The BBC has come under fire for its ethics guidance which suggests that modern phrases such as "common era" (CE) and "before common era" (BCE) should be used in place of the more traditional, Christian terms "before Christ" (BC) and "anno domini" (AD), so as not to cause offence to non-Christians.
The proposal has been roundly criticised by both Christian traditionalists and some of the broadcaster's well-known stars. The former Bishop of Rochester, Dr Michael Nazir-Ali believes that the move "amounts to the dumbing down of the Christian basis of our culture, language and history."
Andrew Marr has defended using the more traditional terms saying: "I say AD and BC because that's what I understand. I don't know what the 'common era' is. Why is it the 'common era' in 20AD and it wasn't the 'common era' in 20BC?" John Humphrys, presenter of BBC Radio 4's Today programme and Mastermind, agreed saying "I will continue to use AD and BC because I don't see a problem.

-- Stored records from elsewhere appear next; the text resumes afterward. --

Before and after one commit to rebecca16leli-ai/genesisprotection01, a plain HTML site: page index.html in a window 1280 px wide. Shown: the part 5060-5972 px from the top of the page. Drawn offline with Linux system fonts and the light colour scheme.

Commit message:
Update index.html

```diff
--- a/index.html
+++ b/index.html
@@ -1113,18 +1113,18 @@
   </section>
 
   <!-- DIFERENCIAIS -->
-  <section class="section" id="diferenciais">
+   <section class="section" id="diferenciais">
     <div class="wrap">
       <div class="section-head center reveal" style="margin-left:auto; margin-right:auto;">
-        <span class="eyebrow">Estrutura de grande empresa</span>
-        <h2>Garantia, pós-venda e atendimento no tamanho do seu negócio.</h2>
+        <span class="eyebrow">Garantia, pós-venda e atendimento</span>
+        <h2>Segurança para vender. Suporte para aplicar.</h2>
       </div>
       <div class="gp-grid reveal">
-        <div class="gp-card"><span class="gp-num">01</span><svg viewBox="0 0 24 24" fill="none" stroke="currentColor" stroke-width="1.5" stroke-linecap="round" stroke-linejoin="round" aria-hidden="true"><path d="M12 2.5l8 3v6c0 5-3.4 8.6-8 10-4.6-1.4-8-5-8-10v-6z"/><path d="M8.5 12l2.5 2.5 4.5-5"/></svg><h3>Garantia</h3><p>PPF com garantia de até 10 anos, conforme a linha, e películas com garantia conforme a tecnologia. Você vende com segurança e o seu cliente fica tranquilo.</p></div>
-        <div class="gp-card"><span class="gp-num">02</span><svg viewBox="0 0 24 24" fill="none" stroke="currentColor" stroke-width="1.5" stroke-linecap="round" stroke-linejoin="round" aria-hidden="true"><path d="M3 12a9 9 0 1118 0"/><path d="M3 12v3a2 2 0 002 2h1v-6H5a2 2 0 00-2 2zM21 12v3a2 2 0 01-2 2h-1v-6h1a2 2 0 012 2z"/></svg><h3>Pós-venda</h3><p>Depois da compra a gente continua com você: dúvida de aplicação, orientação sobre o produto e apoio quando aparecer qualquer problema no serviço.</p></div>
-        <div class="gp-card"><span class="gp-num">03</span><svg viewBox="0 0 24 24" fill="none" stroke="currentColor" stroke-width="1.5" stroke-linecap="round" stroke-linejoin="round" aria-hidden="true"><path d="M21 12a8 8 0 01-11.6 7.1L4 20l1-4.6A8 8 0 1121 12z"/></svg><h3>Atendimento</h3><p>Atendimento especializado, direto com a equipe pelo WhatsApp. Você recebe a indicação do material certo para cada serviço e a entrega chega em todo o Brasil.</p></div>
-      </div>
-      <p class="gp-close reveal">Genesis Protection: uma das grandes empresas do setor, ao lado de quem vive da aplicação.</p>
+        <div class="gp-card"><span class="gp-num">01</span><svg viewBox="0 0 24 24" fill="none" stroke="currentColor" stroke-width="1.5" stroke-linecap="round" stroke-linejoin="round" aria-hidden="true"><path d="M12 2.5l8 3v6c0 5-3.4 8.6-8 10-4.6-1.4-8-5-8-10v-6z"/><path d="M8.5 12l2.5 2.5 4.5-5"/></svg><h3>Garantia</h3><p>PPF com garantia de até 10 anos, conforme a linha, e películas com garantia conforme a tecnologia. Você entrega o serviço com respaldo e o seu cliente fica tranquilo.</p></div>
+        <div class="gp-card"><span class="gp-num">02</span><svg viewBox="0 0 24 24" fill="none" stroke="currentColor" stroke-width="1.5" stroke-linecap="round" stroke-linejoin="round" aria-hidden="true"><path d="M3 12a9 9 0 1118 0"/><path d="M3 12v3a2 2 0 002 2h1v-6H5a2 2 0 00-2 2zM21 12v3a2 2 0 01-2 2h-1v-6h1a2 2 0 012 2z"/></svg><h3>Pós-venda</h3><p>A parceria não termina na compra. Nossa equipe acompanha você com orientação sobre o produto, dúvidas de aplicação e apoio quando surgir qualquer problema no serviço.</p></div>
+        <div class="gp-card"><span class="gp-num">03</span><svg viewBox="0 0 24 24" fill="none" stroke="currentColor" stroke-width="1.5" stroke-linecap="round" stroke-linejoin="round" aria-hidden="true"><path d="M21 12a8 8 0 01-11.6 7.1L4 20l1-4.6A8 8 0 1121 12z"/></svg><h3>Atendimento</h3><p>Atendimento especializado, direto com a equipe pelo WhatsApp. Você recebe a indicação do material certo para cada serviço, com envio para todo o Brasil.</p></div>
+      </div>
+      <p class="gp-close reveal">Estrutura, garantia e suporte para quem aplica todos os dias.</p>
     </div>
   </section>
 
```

They are terms which most people use and are clearly understood."
Even London mayor, Boris Johnson has had his say over the controversy in his column for today's Telegraph calling it "absolute drivel." He goes on to describe the proposal as "puerile political correctness" and urges all readers "to get out their Basildon Bond and hit the emails."
In a statement issued by the broadcaster's religious and ethics department it said "as the BBC is committed to impartiality it is appropriate that we use terms that do not offend or alienate non-Christians." However, it denied that it was forcing producers to adopt the more secular terms and instead claimed that producers were free to choose the terms they wanted to use.